  • Contrary to some really bad imagery (drawn from a combination of really bad poetry and really bad memoirs largely written by those who inherited at least enough wealth to "get by" in their respective cultures over the last four centuries), there's this ongoing myth of the "starving artist" as some kind of essential aspiration, or at least larval stage. This creates real problems when artists really do "starve" — which is not to say that starving in a postmodern garret in Camberwell resembles starving in Nairobi all that much — because it creates rather severe, non-talent-related entry gateways that simultaneously restrict both the backgrounds of prospective artists and the works created by actual artists. Those who wonder why it took so long for a black man to win an Oscar for his producer-director role, in a film about an essential part of the history of black men in America (and remember, that black man isn't even an American!), should consider that clawing out of abject poverty into the slightly less abject poverty of lower-end service industries was an improvement for an entire generation of black men. It limited their ambitions, and it limited the ambitions of their children. Ironically, only those whose focus was away from the arts could "afford" to embrace them.

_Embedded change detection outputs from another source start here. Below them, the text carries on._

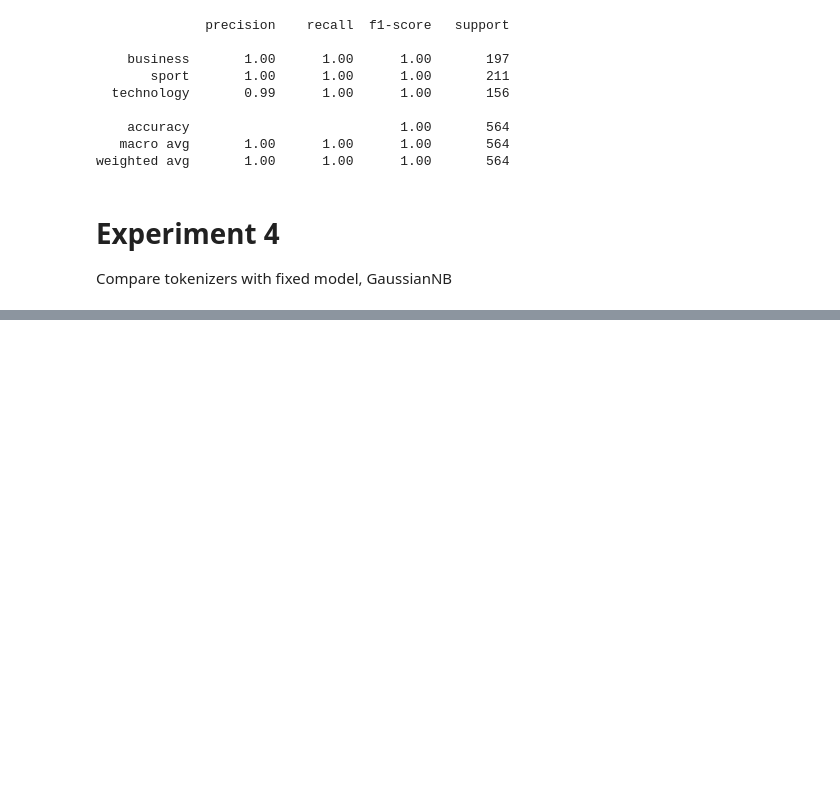
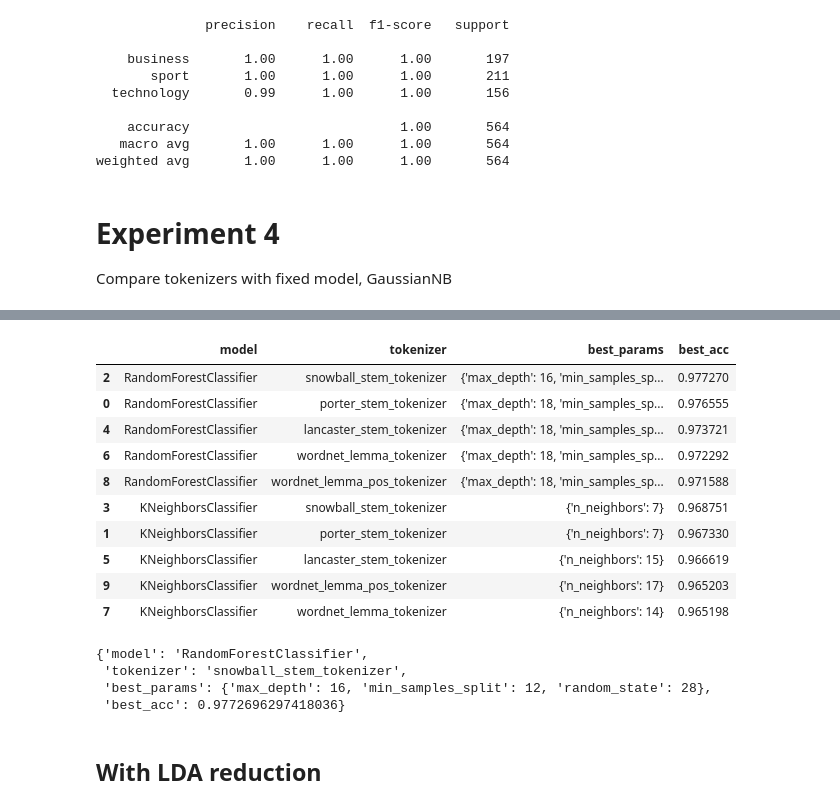
Before and after one commit to tjthanapat/ds4biz-assignment-2, a Jupyter notebook: Task 1 - News Classification/Ja'sLab.ipynb, the cells around one changed output, grey strips where cells are left out. Cells and saved outputs as stored; diff of their text form; code cells hidden in the pictures; blank space fills up the shorter version.

```diff
--- a/Task 1 - News Classification/Ja'sLab.ipynb
+++ b/Task 1 - News Classification/Ja'sLab.ipynb
@@ -34,3 +34,4 @@ raw_df
 1408 rows × 2 columns
 # %%
 raw_docs = raw_df['content']
+targets = raw_df['category']
@@ -420,0 +515,10 @@ results_df.sort_values(by=['test_acc'], ascending=False)
+# %%
+from sklearn.model_selection import GridSearchCV
+
+def parameter_tuning(model, params, X, y):
+  # 5 fold, n_jobs=-1 (use all core of processors)
+  clf = GridSearchCV(model, params, cv=5, n_jobs=-1, verbose=1)
+  result = clf.fit(X, y)
+  best_params = result.best_params_
+  best_acc = result.best_score_
+  return best_params, best_acc
@@ -420,0 +550,30 @@ results_df.sort_values(by=['test_acc'], ascending=False)
+# %%
+results = {
+  'model': list(),
+  'tokenizer': list(),
+  'best_params': list(),
+  'best_acc': list()
+}
+
+for tokenizer in tokenizers:
+  X, y = text_preprocess(tokenizer=tokenizer,
+    raw_documents=raw_docs, targets=targets, vectorizer_min_df=.01)
+
+  for model in models:
+    model_name = str(model['model'])[:-2]
+    tokenizer_name = tokenizer.__name__
+
+    print(f'Searching params for {model_name} using {tokenizer_name}')
+
+    best_params, best_acc = parameter_tuning(model['model'],
+      model['params'], X, y)
+
+    print(f'Found best params: {best_params} with accuracy {best_acc}')
+
+    results['model'].append(model_name)
+    results['tokenizer'].append(tokenizer_name)
+    results['best_params'].append(best_params)
+    results['best_acc'].append(best_acc)
+    print('-'*10)
+
+results_without_lda = results
@@ -420,0 +598,24 @@ results_df.sort_values(by=['test_acc'], ascending=False)
+# %%
+results_df = pd.DataFrame(results_without_lda)
+results_df.sort_values(by=['best_acc'], ascending=False)
+# %% [output]
+|  | model | tokenizer | best_params | best_acc |
+| 2 | RandomForestClassifier | snowball_stem_tokenizer | {'max_depth': 16, 'min_samples_sp... | 0.977270 |
+| 0 | RandomForestClassifier | porter_stem_tokenizer | {'max_depth': 18, 'min_samples_sp... | 0.976555 |
+| 4 | RandomForestClassifier | lancaster_stem_tokenizer | {'max_depth': 18, 'min_samples_sp... | 0.973721 |
+| 6 | RandomForestClassifier | wordnet_lemma_tokenizer | {'max_depth': 18, 'min_samples_sp... | 0.972292 |
+| 8 | RandomForestClassifier | wordnet_lemma_pos_tokenizer | {'max_depth': 18, 'min_samples_sp... | 0.971588 |
+| 3 | KNeighborsClassifier | snowball_stem_tokenizer | {'n_neighbors': 7} | 0.968751 |
+| 1 | KNeighborsClassifier | porter_stem_tokenizer | {'n_neighbors': 7} | 0.967330 |
+| 5 | KNeighborsClassifier | lancaster_stem_tokenizer | {'n_neighbors': 15} | 0.966619 |
+| 9 | KNeighborsClassifier | wordnet_lemma_pos_tokenizer | {'n_neighbors': 17} | 0.965203 |
+| 7 | KNeighborsClassifier | wordnet_lemma_tokenizer | {'n_neighbors': 14} | 0.965198 |
+# %%
+results_df.loc[2].to_dict()
+# %% [output]
+{'model': 'RandomForestClassifier',
+ 'tokenizer': 'snowball_stem_tokenizer',
+ 'best_params': {'max_depth': 16, 'min_samples_split': 12, 'random_state': 28},
+ 'best_acc': 0.9772696297418036}
+# %% [markdown]
+## With LDA reduction
```
Also changed, not shown: parts of 32 cells of this notebook.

  • All of which is far more worth pondering than Jonathan Livingston Guano, the mid-twentieth-century's paeon to the unexamined life. That piece of dreck was taken down in simultaneously vicious and elegant prose by Ursula K. Le Guin in the late 1970s, in her speech/essay "Dreams Must Explain Themselves." Le Guin's text is sadly difficult to find (its first wide circulation was in a long out-of-print essay collection)... and the interplay between these two items and their respective contexts also reflects back on the preceding link sausage.
  • All of which turns back to the question of what do humanities students — not literary scholars, but mere English majors — have to offer in today's economy? One might argue that it depends upon accepting that accountancy knows the cost of everything and the value of nothing. One might not be far off, except near those margins when the difference between the cost of everything and true starvation is less than the margin of error in one's projections, one's ambitions... one's ancestry. Or one's willingness to go along to get along in the arts.
  • One of the annoyances of this Oscars this year is how few of the nominees I've had a chance to see. Unlike my previous two decades in East Central Redneckistan, it's not due to lack of availability in local theaters (which was as possible as it was only due to the large university population): It's because everything except the work itself is a miserable experience. And, again, this particular link sausage is made from many of the same ingredients as the preceding three on the platter.
  • Consider, too, misguided attempts by exploiters of the arts to protect "their" property that are encouraged — even compelled — by illogical application of legal and economic imperatives from the dawn of mass production to the arts. Bluntly, the "protect it or lose it" aspect of trademark and unfair competition law that mattered to silversmiths in the East End a couple of centuries back are not well considered in the arts... but they are, nonetheless, the law, and if Flightlessbird did not take this course of action it risks "losing" its valuable trademarks. For some value of "valuable trademarks" imposed by yet another incompatible perspective — accountancy and securities valuation.